== WHAT NEEDS TO BE DONE ==
Work through the listing below and state how many of its lines hold the word "none". Give no other output.

[EXCERPTED RECORDS]

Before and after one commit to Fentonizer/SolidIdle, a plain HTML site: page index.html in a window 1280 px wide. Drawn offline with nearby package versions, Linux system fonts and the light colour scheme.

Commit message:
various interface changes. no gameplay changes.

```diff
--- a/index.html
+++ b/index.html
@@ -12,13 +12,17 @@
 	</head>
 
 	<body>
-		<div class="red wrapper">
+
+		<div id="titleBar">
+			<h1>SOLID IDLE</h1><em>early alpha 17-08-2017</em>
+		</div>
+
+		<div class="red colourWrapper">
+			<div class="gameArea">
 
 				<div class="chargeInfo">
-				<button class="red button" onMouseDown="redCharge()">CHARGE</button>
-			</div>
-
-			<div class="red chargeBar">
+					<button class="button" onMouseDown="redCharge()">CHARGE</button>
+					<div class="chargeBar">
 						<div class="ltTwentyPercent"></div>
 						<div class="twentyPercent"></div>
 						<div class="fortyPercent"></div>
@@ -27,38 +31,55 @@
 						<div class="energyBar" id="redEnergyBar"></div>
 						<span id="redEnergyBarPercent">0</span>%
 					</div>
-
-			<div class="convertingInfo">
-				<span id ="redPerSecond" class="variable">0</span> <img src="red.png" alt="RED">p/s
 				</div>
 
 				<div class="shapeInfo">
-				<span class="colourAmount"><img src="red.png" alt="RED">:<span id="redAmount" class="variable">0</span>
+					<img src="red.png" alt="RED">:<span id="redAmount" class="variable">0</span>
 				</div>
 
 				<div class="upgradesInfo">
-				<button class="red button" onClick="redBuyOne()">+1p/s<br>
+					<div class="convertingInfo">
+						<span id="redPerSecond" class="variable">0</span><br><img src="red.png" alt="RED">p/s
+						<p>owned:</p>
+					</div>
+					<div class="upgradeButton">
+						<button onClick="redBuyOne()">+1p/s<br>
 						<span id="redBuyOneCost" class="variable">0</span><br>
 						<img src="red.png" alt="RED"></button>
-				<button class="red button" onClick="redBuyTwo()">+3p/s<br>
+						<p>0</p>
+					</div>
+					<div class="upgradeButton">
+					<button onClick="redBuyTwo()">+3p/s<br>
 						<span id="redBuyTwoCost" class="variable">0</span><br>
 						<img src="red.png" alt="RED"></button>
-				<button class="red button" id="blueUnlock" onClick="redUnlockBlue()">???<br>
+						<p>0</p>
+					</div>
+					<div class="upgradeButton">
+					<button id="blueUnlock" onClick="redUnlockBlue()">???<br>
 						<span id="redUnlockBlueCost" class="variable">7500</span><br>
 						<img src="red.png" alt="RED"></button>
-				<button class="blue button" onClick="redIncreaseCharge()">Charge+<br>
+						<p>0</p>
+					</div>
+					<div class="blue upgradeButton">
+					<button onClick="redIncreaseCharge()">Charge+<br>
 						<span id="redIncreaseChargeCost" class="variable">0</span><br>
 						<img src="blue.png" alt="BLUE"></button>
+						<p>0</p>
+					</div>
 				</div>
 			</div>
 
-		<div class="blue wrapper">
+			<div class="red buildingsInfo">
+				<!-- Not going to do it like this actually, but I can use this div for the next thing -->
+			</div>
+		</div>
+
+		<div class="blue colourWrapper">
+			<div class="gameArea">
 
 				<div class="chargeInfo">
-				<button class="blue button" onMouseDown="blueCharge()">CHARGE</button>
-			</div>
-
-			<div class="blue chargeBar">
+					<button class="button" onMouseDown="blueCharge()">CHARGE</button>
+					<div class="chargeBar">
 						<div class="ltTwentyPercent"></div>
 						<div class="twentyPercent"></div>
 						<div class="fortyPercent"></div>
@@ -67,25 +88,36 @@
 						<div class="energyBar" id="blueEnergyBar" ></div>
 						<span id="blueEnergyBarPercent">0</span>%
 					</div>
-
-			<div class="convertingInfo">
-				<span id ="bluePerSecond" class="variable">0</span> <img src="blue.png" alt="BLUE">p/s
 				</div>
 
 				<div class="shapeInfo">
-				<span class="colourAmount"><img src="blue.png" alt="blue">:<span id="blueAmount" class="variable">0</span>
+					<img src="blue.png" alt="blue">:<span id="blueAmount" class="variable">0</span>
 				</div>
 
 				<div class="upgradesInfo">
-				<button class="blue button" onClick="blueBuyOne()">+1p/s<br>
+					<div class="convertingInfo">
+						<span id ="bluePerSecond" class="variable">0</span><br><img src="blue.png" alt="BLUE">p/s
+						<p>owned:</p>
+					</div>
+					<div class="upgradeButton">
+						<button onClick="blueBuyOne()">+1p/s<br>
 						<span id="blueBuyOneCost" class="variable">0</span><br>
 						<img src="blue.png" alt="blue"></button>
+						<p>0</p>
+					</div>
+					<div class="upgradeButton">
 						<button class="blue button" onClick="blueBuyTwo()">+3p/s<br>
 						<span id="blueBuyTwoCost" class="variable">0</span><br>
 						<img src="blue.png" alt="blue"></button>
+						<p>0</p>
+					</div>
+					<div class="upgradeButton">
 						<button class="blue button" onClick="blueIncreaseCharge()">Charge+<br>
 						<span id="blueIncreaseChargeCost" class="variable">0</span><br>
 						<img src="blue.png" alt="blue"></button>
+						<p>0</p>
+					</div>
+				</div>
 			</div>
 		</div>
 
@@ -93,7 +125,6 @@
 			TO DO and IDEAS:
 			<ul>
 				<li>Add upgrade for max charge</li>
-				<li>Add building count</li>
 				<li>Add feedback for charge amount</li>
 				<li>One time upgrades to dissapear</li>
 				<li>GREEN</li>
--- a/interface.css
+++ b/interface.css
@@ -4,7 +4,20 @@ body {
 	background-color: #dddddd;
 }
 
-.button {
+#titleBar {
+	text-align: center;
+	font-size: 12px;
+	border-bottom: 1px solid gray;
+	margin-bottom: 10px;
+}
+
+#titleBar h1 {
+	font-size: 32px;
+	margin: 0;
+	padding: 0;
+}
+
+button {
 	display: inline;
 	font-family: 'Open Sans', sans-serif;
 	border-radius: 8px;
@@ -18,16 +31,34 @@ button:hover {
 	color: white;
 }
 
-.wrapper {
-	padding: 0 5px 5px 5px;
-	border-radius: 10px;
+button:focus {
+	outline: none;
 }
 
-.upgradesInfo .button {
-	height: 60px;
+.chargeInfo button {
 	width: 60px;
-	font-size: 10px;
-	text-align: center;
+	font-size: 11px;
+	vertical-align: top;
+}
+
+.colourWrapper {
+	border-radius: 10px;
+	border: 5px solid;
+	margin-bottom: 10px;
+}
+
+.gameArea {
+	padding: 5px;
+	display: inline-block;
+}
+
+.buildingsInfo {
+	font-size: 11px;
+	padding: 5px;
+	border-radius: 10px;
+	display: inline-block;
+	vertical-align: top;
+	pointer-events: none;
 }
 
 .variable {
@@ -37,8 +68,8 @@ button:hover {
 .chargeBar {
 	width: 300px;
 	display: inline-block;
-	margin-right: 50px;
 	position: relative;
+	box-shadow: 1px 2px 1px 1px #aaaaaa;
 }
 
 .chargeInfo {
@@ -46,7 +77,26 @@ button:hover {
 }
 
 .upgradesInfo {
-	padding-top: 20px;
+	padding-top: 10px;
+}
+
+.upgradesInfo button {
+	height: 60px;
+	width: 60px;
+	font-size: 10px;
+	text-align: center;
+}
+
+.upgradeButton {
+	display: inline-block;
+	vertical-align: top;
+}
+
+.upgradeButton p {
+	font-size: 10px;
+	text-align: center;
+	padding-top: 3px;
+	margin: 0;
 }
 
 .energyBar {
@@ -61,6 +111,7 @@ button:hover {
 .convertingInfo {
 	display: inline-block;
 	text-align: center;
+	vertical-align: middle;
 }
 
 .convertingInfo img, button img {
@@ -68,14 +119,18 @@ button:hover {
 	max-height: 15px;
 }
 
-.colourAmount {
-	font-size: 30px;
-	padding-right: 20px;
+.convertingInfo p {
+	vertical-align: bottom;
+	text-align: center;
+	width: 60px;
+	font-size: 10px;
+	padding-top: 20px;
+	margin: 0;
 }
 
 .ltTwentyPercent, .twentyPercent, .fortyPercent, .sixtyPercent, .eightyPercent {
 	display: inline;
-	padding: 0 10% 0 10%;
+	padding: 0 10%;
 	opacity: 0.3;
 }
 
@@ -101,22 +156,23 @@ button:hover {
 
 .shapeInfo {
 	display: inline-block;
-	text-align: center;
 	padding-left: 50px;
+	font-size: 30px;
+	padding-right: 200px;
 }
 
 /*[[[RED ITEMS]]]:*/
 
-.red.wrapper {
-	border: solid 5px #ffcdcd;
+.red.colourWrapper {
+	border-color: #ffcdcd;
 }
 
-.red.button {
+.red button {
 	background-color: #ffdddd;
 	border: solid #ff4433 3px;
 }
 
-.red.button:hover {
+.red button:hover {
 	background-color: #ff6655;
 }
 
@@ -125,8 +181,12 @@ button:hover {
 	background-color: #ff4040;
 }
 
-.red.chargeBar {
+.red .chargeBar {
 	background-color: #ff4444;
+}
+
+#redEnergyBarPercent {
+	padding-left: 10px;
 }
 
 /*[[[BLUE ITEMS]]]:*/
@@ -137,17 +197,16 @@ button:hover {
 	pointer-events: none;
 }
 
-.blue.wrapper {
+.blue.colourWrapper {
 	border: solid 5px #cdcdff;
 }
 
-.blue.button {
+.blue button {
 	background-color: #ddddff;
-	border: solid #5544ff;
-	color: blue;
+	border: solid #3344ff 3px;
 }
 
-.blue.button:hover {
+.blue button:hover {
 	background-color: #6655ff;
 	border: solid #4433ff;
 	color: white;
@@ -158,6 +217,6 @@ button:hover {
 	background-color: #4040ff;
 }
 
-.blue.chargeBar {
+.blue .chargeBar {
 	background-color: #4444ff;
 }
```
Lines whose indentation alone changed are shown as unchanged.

[/EXCERPTED RECORDS]

== FINISHED EXERCISE ==
3